BEGIN Input records

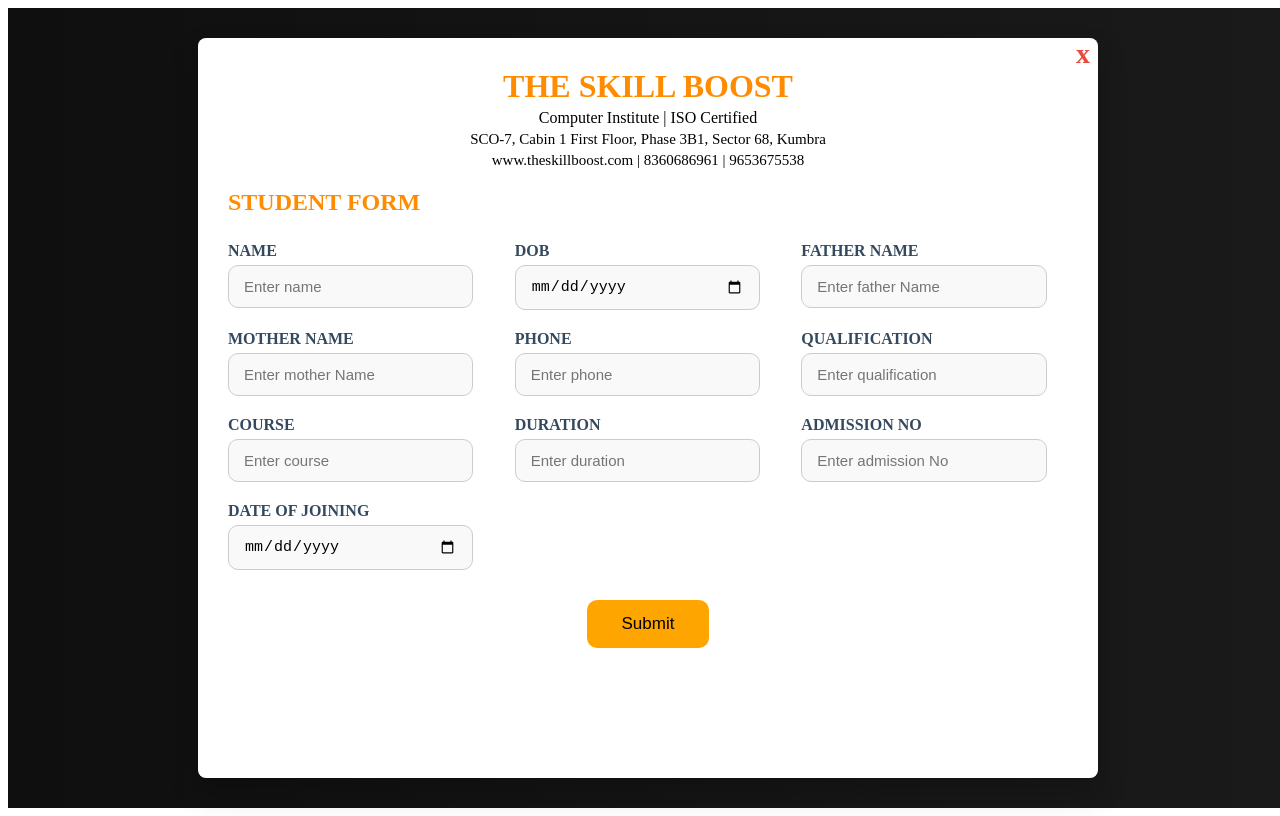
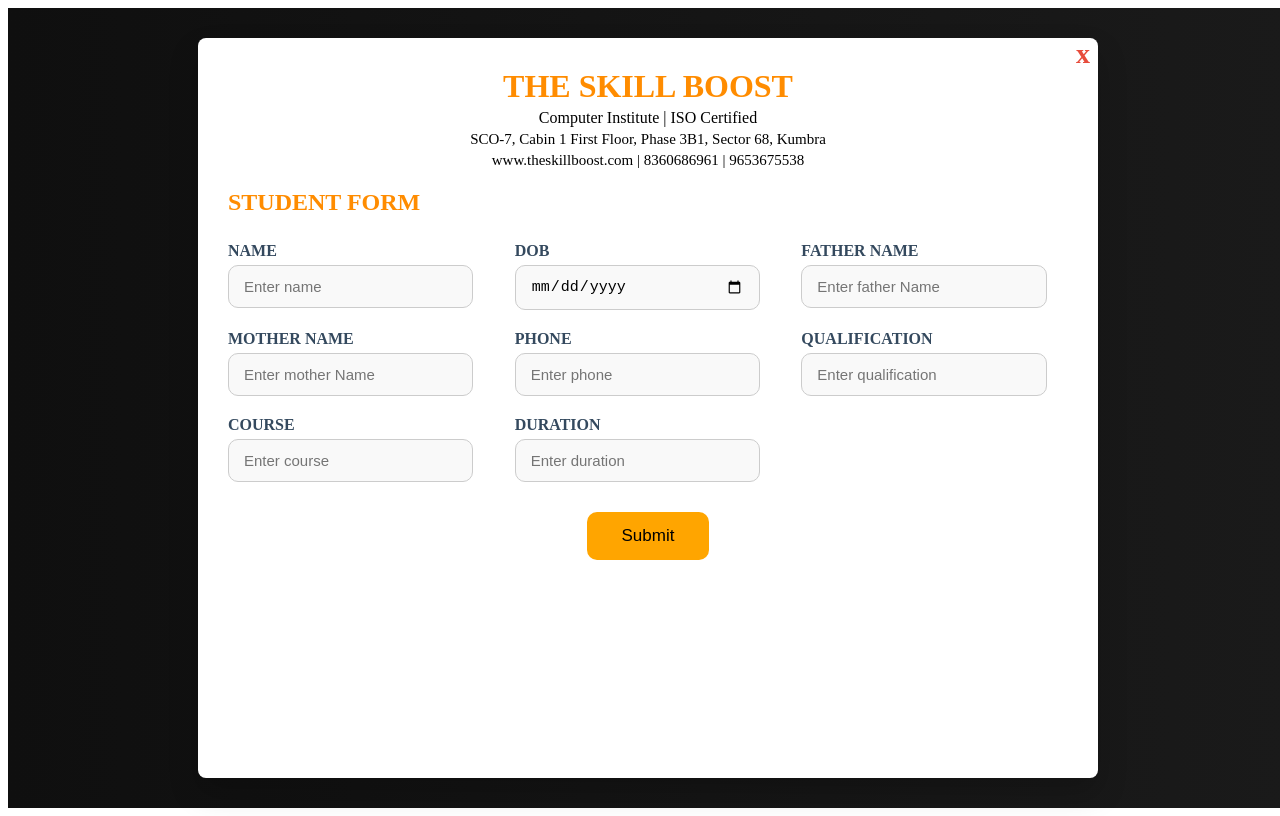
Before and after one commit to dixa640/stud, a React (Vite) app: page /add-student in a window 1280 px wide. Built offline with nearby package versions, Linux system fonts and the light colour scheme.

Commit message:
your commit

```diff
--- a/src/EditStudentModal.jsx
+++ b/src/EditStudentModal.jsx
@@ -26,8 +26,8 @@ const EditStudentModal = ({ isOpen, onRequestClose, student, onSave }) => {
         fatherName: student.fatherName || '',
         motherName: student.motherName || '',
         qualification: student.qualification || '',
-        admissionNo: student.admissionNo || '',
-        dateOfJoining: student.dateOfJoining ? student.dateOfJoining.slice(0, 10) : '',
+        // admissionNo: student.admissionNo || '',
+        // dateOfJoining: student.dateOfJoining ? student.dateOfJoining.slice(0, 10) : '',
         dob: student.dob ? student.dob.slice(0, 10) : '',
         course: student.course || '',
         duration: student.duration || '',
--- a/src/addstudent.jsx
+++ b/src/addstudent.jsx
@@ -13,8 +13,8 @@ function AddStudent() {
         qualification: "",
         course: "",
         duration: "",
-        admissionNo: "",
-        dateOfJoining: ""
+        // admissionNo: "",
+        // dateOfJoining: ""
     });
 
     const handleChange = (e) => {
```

END Input records

#### [Task instructions]
Nothing but lines that contain "slice" should appear in the answer. Copy each from the records.

#### [Task response]
-        dateOfJoining: student.dateOfJoining ? student.dateOfJoining.slice(0, 10) : '',
+        // dateOfJoining: student.dateOfJoining ? student.dateOfJoining.slice(0, 10) : '',
         dob: student.dob ? student.dob.slice(0, 10) : '',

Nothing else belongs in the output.